Situated 5km west of Surul, this is a residence come temple built in 1960 A.D. Surul Boro Bari is famous for its Durga Puja, started 250 years ago which is still celebrated with grandeur. The old-fashioned ‘Natmandir’ with round pillars surrounding it, is still carrying the aristocracy of the former Zamindars who are still preserving their tradition. There is Pancha Ratna Lakshmi Janardan Temple, adjacent to the Surul Rajbari where the story of Ramayana is expressed through intricate terracotta work.
2. Jora Bangla Kali Temple:

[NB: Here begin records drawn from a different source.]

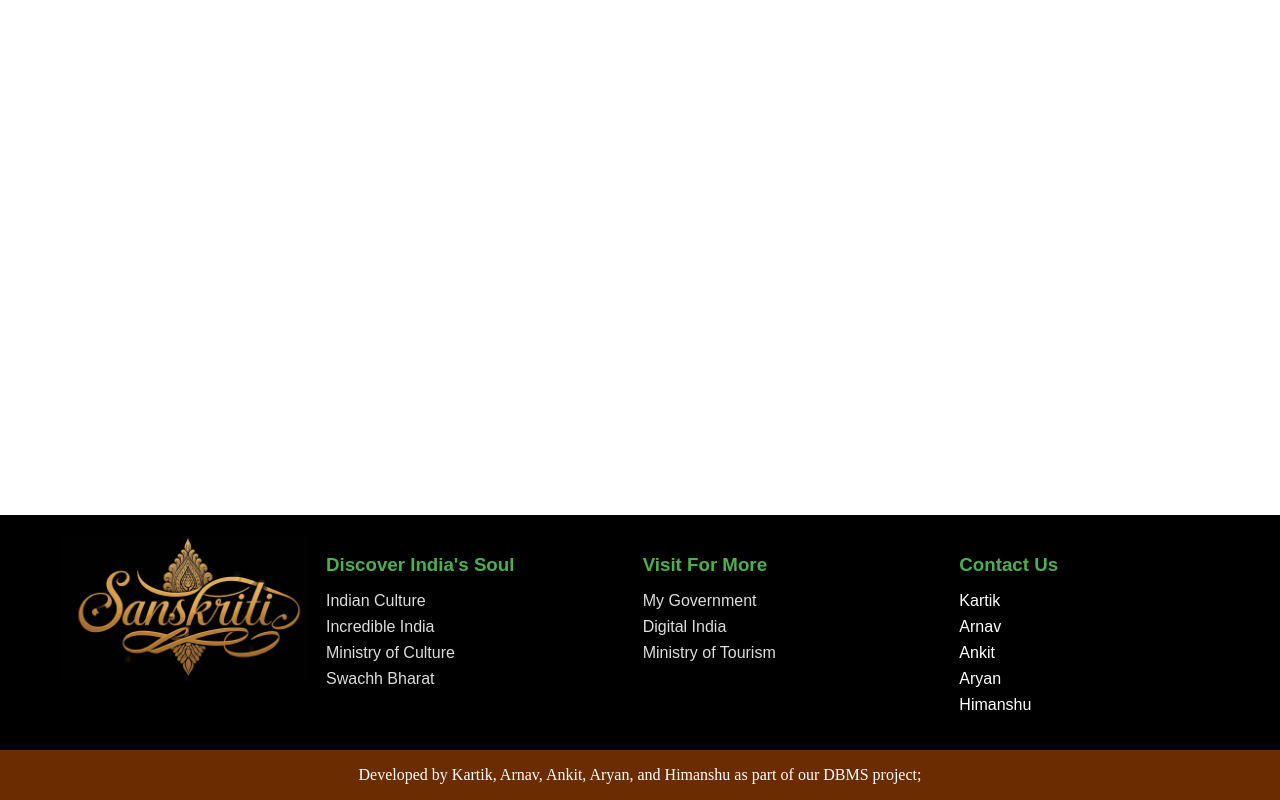
After one commit to Arnavkesari/Sanskriti, a PHP site: page /footer.html in a window 1280 px wide. The commit adds this page. Run offline with PHP 8.4, Linux system fonts and the light colour scheme.

Commit message:
added admin dashboard, footer and updated assets

```diff
--- /dev/null
+++ b/footer.html
@@ -0,0 +1,156 @@
+<!DOCTYPE html>
+<html lang="en">
+<head>
+    <meta charset="UTF-8">
+    <meta name="viewport" content="width=device-width, initial-scale=1.0">
+    <style>
+        /* Ensure full height for the page */
+        html, body {
+            height: 100%;
+            margin: 0;
+            padding: 0;
+        }
+
+        /* Footer Styles */
+        body {
+            display: flex;
+            flex-direction: column;
+            width: 100%;
+        }
+
+        .content {
+            flex: 1; /* This makes the content take up remaining space */
+        }
+
+        .footer {
+            background-color: #000000; /* Dark background for the footer */
+            color: #fff; /* White text for readability */
+            padding: 20px;
+            display: flex;
+            justify-content: space-around;
+            align-items: flex-start;
+            flex-wrap: wrap;
+            text-align: left;
+            font-family: Arial, sans-serif;
+
+        }
+
+        .footer-section {
+            flex: 1;
+            padding: 0 1rem;
+            min-width: 200px;
+        }
+
+        .footer-section h3 {
+            color: #4CAF50; /* Green for headings */
+            margin-bottom: 1rem;
+        }
+
+        .footer-section p {
+            color: #ddd; /* Light gray for description text */
+            margin-top: 0.5rem;
+            font-size: 0.9rem;
+        }
+
+        .footer-section ul {
+            list-style: none;
+            padding: 0;
+        }
+
+        .footer-section ul li {
+            margin-bottom: 0.5rem;
+        }
+
+        .footer-section ul li a {
+            text-decoration: none;
+            color: #ddd; /* Light gray links */
+            transition: color 0.3s;
+        }
+
+        .footer-section ul li a:hover {
+            color: #007bff; /* Blue color on hover */
+        }
+
+        /* Logo Styling */
+        .footer-logo {
+            flex: 1;
+            display: flex;
+            flex-direction: column;
+        }
+
+        .footer-logo img {
+            width: 250px; /* Adjusted large logo size */
+            height: auto;
+            margin-bottom: 0.5rem;
+            margin-left: 40px;
+        }
+
+        .footer-logo h2 {
+            color: #4CAF50;
+            font-size: 1.5rem;
+            margin-top: 0.5rem;
+        }
+
+        /* Bottom Bar Styling */
+        .footer-bottom {
+            background-color: #6c2c02; /* Orange bottom strip */
+            color: white;
+            text-align: center;
+            padding: 1rem;
+            font-size: 1rem;
+        }
+
+        .footer-bottom a {
+            color: white;
+            text-decoration: none;
+        }
+    </style>
+</head>
+<body>
+    <div class="content">
+        <!-- Your main content goes here -->
+    </div>
+
+    <!-- Footer Section -->
+    <footer>
+        <div class="footer">
+            <!-- Logo Section on the Left -->
+            <div class="footer-logo">
+                <img src="sanskriti_logo.jpeg" alt="Sanskriti Logo"> <!-- Update the path to your logo image -->
+            </div>
+
+            <!-- Footer Sections -->
+            <div class="footer-section">
+                <h3>Discover India's Soul</h3>
+                <ul>
+                    <li><a href="#">Indian Culture</a></li>
+                    <li><a href="#">Incredible India</a></li>
+                    <li><a href="#">Ministry of Culture</a></li>
+                    <li><a href="#">Swachh Bharat</a></li>
+                </ul>
+            </div>
+            <div class="footer-section">
+                <h3>Visit For More</h3>
+                <ul>
+                    <li><a href="#">My Government</a></li>
+                    <li><a href="#">Digital India</a></li>
+                    <li><a href="#">Ministry of Tourism</a></li>
+                </ul>
+            </div>
+            <div class="footer-section">
+                <h3>Contact Us</h3>
+                <ul>
+                    <li>Kartik</li>
+                    <li>Arnav</li>
+                    <li>Ankit</li>
+                    <li>Aryan</li>
+                    <li>Himanshu</li>
+                </ul>
+            </div>
+        </div>
+        <div class="footer-bottom">
+            Developed by Kartik, Arnav, Ankit, Aryan, and Himanshu as part of our DBMS project;
+        </div>
+    </footer>
+</body>
+</html>
--- a/login.php
+++ b/login.php
@@ -36,7 +36,7 @@ if ($result = $res->fetch_assoc()) {
     $_SESSION['user_name'] = $result['AdminName']; // Assuming there’s an 'AdminName' field in Admin table
 
     // Redirect to admin dashboard
-    header('Location: admin_dashboard.html'); // Consider using a different dashboard for admins
+    header('Location: admin_dashboard.php'); // Consider using a different dashboard for admins
     exit();
 }
 
```
Also changed, not shown: Admin_dashboard.css (added, +138 -0 lines), Admin_dashboard.php (added, +131 -0 lines), assets/cultural_sites/Gujarat/Rann-of-Kutch.jpg (added), assets/cultural_sites/Gujarat/Shree-Dwarkadhish-Temple-Dwarka-Gujarat.jpg (added), assets/cultural_sites/Gujarat/Somnath-Temple.jpg (added), assets/cultural_sites/Gujarat/The-Statue-of-Unity.jpg (added), assets/cultural_sites/Madhya Pradesh/Gwalior_Fort_front.jpg (added), assets/cultural_sites/Madhya Pradesh/khajuraho.jpeg.jpg (added), assets/cultural_sites/Madhya Pradesh/mahakaleshwar1.jpg (added), assets/cultural_sites/Madhya Pradesh/mandav.jpeg.jpg (added).
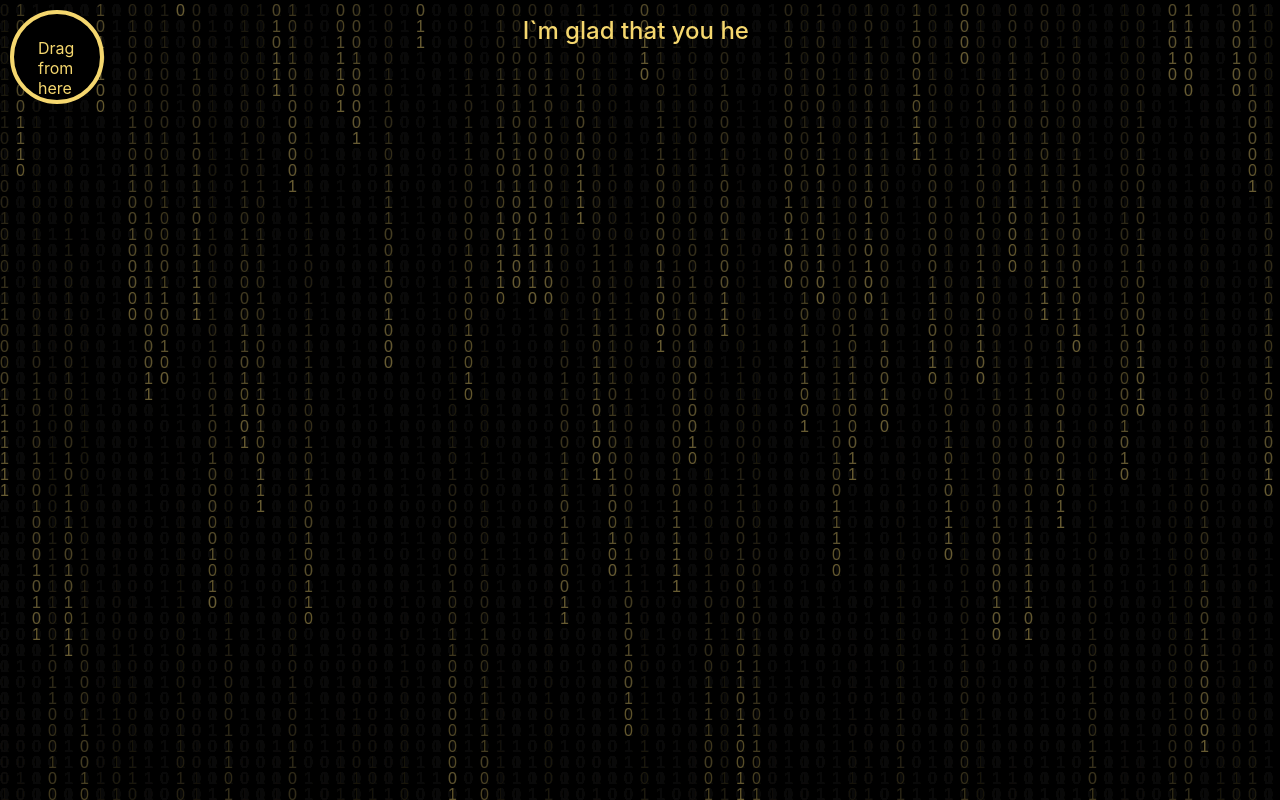
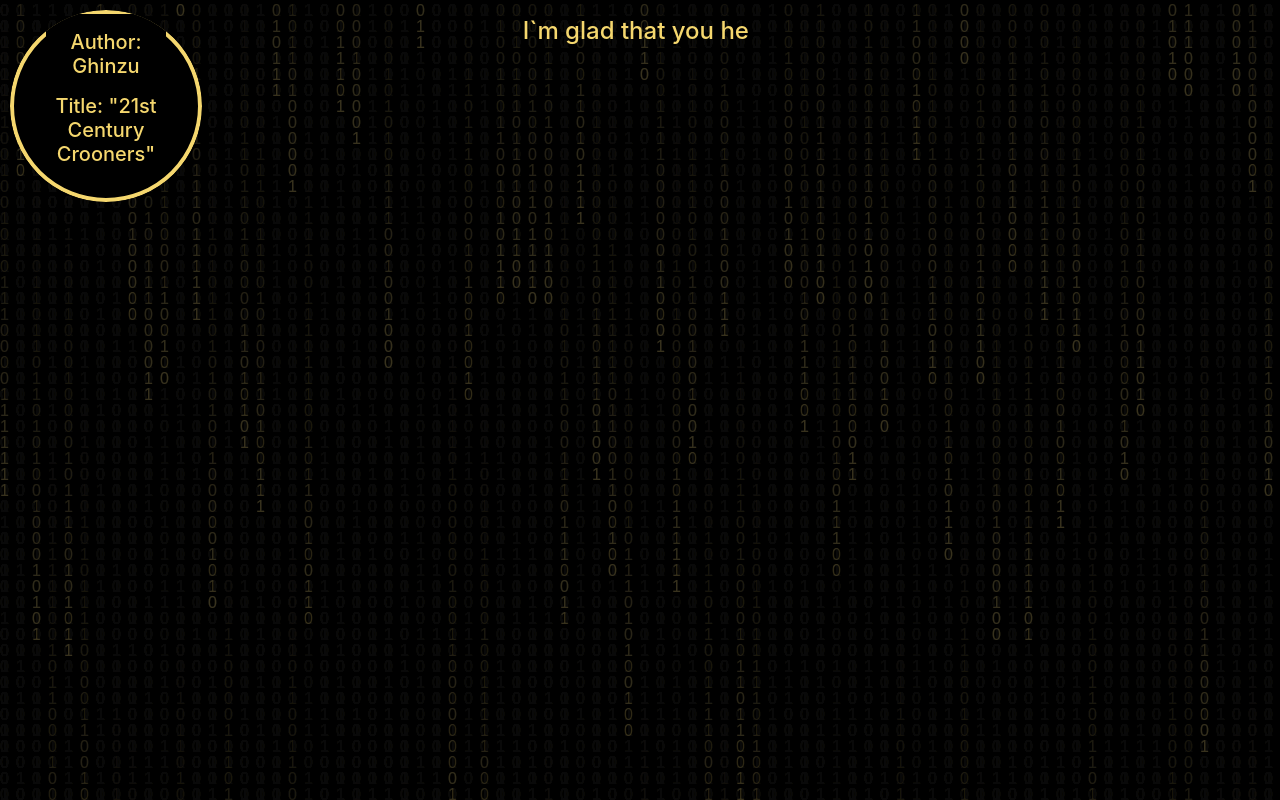
Before and after one commit to Zhark10/AboutMe, a React app: page / in a window 1280 px wide. Built offline with nearby package versions, Linux system fonts and the light colour scheme.

Commit message:
player updated

```diff
--- a/src/pages/MainPart/content/Header/components/audio-player/audio-player.css
+++ b/src/pages/MainPart/content/Header/components/audio-player/audio-player.css
@@ -10,8 +10,8 @@
 }
 
 .player {
-    height: 15vw;
-    width: 13vw;
+    height: 15vh;
+    width: 15vh;
     background: #000;
     cursor: pointer;
 }
--- a/src/pages/MainPart/content/Header/components/audio-player/audio-player.tsx
+++ b/src/pages/MainPart/content/Header/components/audio-player/audio-player.tsx
@@ -1,60 +1,70 @@
-import React, { FC, useEffect, useState, useRef, useContext } from 'react';
-import './audio-player.css';
-import ReactCardFlip from 'react-card-flip';
-import NoteSvg from '../note-svg/note-svg';
-import { initAudioPlayer } from '../../../../../../utils/player';
-import { TRACKS } from '../../models/models';
-import { ITrack } from '../../models/models.types';
-import { ColorContext } from '../../../../../../ColorProvider';
-import Loader from 'react-loader-spinner';
-import { COLORS } from '../../../../../../global/colors';
+import React, { FC, useEffect, useState, useRef, useContext } from "react";
+import "./audio-player.css";
+import ReactCardFlip from "react-card-flip";
+import NoteSvg from "../note-svg/note-svg";
+import { initAudioPlayer } from "../../../../../../utils/player";
+import { TRACKS } from "../../models/models";
+import { ITrack } from "../../models/models.types";
+import { ColorContext } from "../../../../../../ColorProvider";
+import Loader from "react-loader-spinner";
+import { COLORS } from "../../../../../../global/colors";
 
 const AudioPlayer: FC = () => {
-    const audio: React.RefObject<HTMLAudioElement> = useRef(null)
-    const canvas: React.RefObject<HTMLCanvasElement> = useRef(null)
+  const audio: React.RefObject<HTMLAudioElement> = useRef(null);
+  const canvas: React.RefObject<HTMLCanvasElement> = useRef(null);
 
-    const { theme: [color, setColor] } = useContext(ColorContext as any);
+  const {
+    theme: [color, setColor],
+  } = useContext(ColorContext as any);
   const [isFlipped, setFlipped] = useState(false);
   const [track, setTrack] = useState(null as ITrack | null);
-    const isBrowserSupported = !!((window as any).AudioContext || (window as any).webkitAudioContext);
+  const isBrowserSupported = !!(
+    (window as any).AudioContext || (window as any).webkitAudioContext
+  );
 
   useEffect(() => {
-        const isAudioLoaded = isBrowserSupported && track && track.src && audio && canvas;
+    const isAudioLoaded =
+      isBrowserSupported && track && track.src && audio && canvas;
     if (isAudioLoaded) {
-            initAudioPlayer(track!.src, canvas, setColor, audio)
+      initAudioPlayer(track!.src, canvas, setColor, audio);
       setTimeout(() => {
         setFlipped(true);
         setTimeout(() => setFlipped(false), 4000);
       }, 4000);
     } else {
       let current = TRACKS[Math.floor(Math.random() * TRACKS.length)];
-            setTrack(current)
+      setTrack(current);
     }
   }, [track, setColor, isBrowserSupported]);
 
   const handleClick = (e: any) => {
     e.preventDefault();
-        setFlipped(isFlipped => !isFlipped);
-    }
+    setFlipped((isFlipped) => !isFlipped);
+  };
 
-    return (
-        isBrowserSupported ?
-            track ?
-                <ReactCardFlip isFlipped={isFlipped} flipDirection="horizontal" >
+  return isBrowserSupported ? (
+    track ? (
+      <ReactCardFlip isFlipped={isFlipped} flipDirection="horizontal">
         <div className="player" onClick={handleClick}>
-                        <div className="music-title" style={{ color }}>My top music today</div>
+          {/* <div className="music-title" style={{ color }}>
+            My top music today
+          </div> */}
           <canvas ref={canvas} />
           <audio ref={audio} autoPlay />
         </div>
         <div className="player" onClick={handleClick}>
           <div className="back-side-flip">
-                            <div className="music-title" style={{ color }}>Author: {track!.author}</div>
-                            <div className="music-title" style={{ color }}>Title: "{track!.title}"</div>
+            <div className="music-title" style={{ color }}>
+              Author: {track!.author}
+            </div>
+            <div className="music-title" style={{ color }}>
+              Title: "{track!.title}"
+            </div>
             <NoteSvg color={color} />
           </div>
         </div>
       </ReactCardFlip>
-                :
+    ) : (
       <div className="player">
         <Loader
           type="Audio"
@@ -64,9 +74,10 @@ const AudioPlayer: FC = () => {
           timeout={3000} //3 secs
         />
       </div>
-            :
+    )
+  ) : (
     <div>Unsupported</div>
   );
-}
+};
 
 export default AudioPlayer;
--- a/src/pages/MainPart/content/Header/components/draggable-player/draggable-player.css
+++ b/src/pages/MainPart/content/Header/components/draggable-player/draggable-player.css
@@ -4,10 +4,11 @@
     border: 4px solid rgba(245, 215, 110, 1);
     color: rgba(245, 215, 110, 1);
     background-color: #000;
-    width: 3vw;
-    height: 3vw;
+    height: 15vh;
+    width: 15vh;
     border-radius: 50%;
     position: absolute;
-    padding: 24px;
+    padding: 32px;
     font-size: 16px;
+    clip-path: circle();
 }
--- a/src/pages/MainPart/content/Header/components/draggable-player/draggable-player.tsx
+++ b/src/pages/MainPart/content/Header/components/draggable-player/draggable-player.tsx
@@ -1,6 +1,7 @@
 import React from 'react';
 import './draggable-player.css';
 import Draggable from 'react-draggable';
+import AudioPlayer from '../audio-player/audio-player';
 
 const DraggablePlayer = () => {
     return (
@@ -8,7 +9,8 @@ const DraggablePlayer = () => {
             handle=".handle-player"
             defaultPosition={{ x: 10, y: 10 }}>
             <div className='draggable-player'>
-                <div className="handle-player">Drag from here</div>
+                {/* <div className="handle-player">Drag from here</div> */}
+                <AudioPlayer />
             </div>
         </Draggable>
     )
--- a/src/utils/matrix.ts
+++ b/src/utils/matrix.ts
@@ -30,7 +30,7 @@ export const matrixRun = (canvas: React.RefObject<HTMLCanvasElement>) => {
     }
 
     function showLetters() {
-        ctx.fillStyle = 'rgba(245, 215, 110, 0.4)';
+        ctx.fillStyle = 'rgba(245, 215, 110, 0.2)';
         ctx.font = font_size + "px arial";
 
         for (let i = 0; i < drops.length; i++) {
--- a/src/utils/player.ts
+++ b/src/utils/player.ts
@@ -3,8 +3,8 @@ import { COLORS } from "../global/colors";
 const INITIAL = {
     bars: 150,
     bar_width: 5,
-    canvasWidth: window.innerWidth / 7.8,
-    canvasHeight: window.innerWidth / 8,
+    canvasWidth: window.innerHeight * 0.15,
+    canvasHeight: window.innerHeight * 0.15,
     lineColor: COLORS.main,
 }
 
@@ -38,12 +38,12 @@ function animationLooper(canvasRef: React.RefObject<HTMLCanvasElement>, analyser
     canvas.height = INITIAL.canvasHeight;
 
     // style the background
-    ctx!.fillRect(0, 0, INITIAL.canvasWidth, INITIAL.canvasHeight);
+    ctx?.fillRect(0, 0, INITIAL.canvasWidth, INITIAL.canvasHeight);
     ctx!.fillStyle = COLORS.main;
 
     //draw a circle
-    ctx!.beginPath();
-    ctx!.stroke();
+    ctx?.beginPath();
+    ctx?.stroke();
 
     analyser.getByteFrequencyData(frequency_array);
     for (let i: number = 0; i < INITIAL.bars; i++) {
@@ -51,8 +51,8 @@ function animationLooper(canvasRef: React.RefObject<HTMLCanvasElement>, analyser
         //divide a circle into equal parts
         const rads = Math.PI * 2 / INITIAL.bars;
 
-        const bar_height = frequency_array[i] * 0.23;
-        const randomRadius = frequency_array[20] * 0.23;
+        const bar_height = frequency_array[i] * 0.13;
+        const randomRadius = frequency_array[20] * 0.13;
 
         // if(frequency_array[])
         if (randomRadius < 36) {
```
Lines whose indentation alone changed are shown as unchanged.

It is believed that about 200 years ago, Jora Bangla Kali Temple was housed by a band of robbers named as Hadkata group. The temple is a heritage property with exquisite terracotta panels that are a treat to watch. From naval gunfight to religious myths – all are beautifully sculpted here. The wall panels have Goddess Chandi sitting on lion fighting demons, young hanuman attacking the Chariot of Sun, Dasvatar and Dasamahavidya motifs that have been designed with extreme details. The floral design and vertical friezes also draw attention.
3. Jora Shiv Mandir:
Jora Shiv Temple at Supur flaunts beautiful terracotta art. There are open verandahs on all sides. The western side temple has only terracotta work on its Southern side while the eastern side octagonal temple has terracotta on all its eight sides. The terracotta panels displaying human figures, floral designs are impressive. The panel over the entrance shows Ram and Sita on a throne flanked by Rama’s court’s men while each of the lower sub-panel shows Chaitanya Maha Prabhu dancing with a bearded man beside him, a five-headed man dancing with others and a child (Probably Krishna) being bathed by four women. A small part of Satyajit Ray’s movie ‘Ashani Sanket’ was shot here.
4. Hath-tala MahaprabhuTemple:
Hath-tala Mahaprabhu Temple is located in Ilambazar where some of the finest terracotta work can be seen. Locals regularly visit there to worship Gaur Nitai, the deities inside Mahaprabhu temple. The upper arch panel of the door facing the road displays Maa Durga and her family in Chalchitra style where a wave pattern can be noticed. A huge Terracotta Lotus etched on the panel has miraculously survived the sufferings from the hands of fate. You can find the depiction of Brahma, Krishna, clay models of some women, a priest with a tilak on forehead, a man with a folded umbrella and so on – the detailed work of their expressions will amaze the Terracotta art lovers.
5. Chaarchala temple of Raghunathjee:
Dedicated to Lord Rama, Raghunathjee temple is located in Ghurisa village, near Illambazar which is about 30 km West of Bolpur Shantiniketan. The Char Chala temple is has been constructed on an elevated platform with an open verandah on four sides. It is said that once this temple housed a golden image of Rama which is looted by Maratha raiders in the 18th century. There are many mythical and floral engravings on the exterior walls of the temple. Motifs of Shiva riding on a bull, four-headed Brahma on his swan, Dasamahavidya Motifs, Dasavatar Motifs can be seen on the arch panels above the entrance and walls.
Terracotta is one of the earliest forms of art in Bengal. The beautiful carvings on the walls of the terracotta temples in Birbhum are still carrying the legacy of great architecture and mythological tales that have a great historical significance.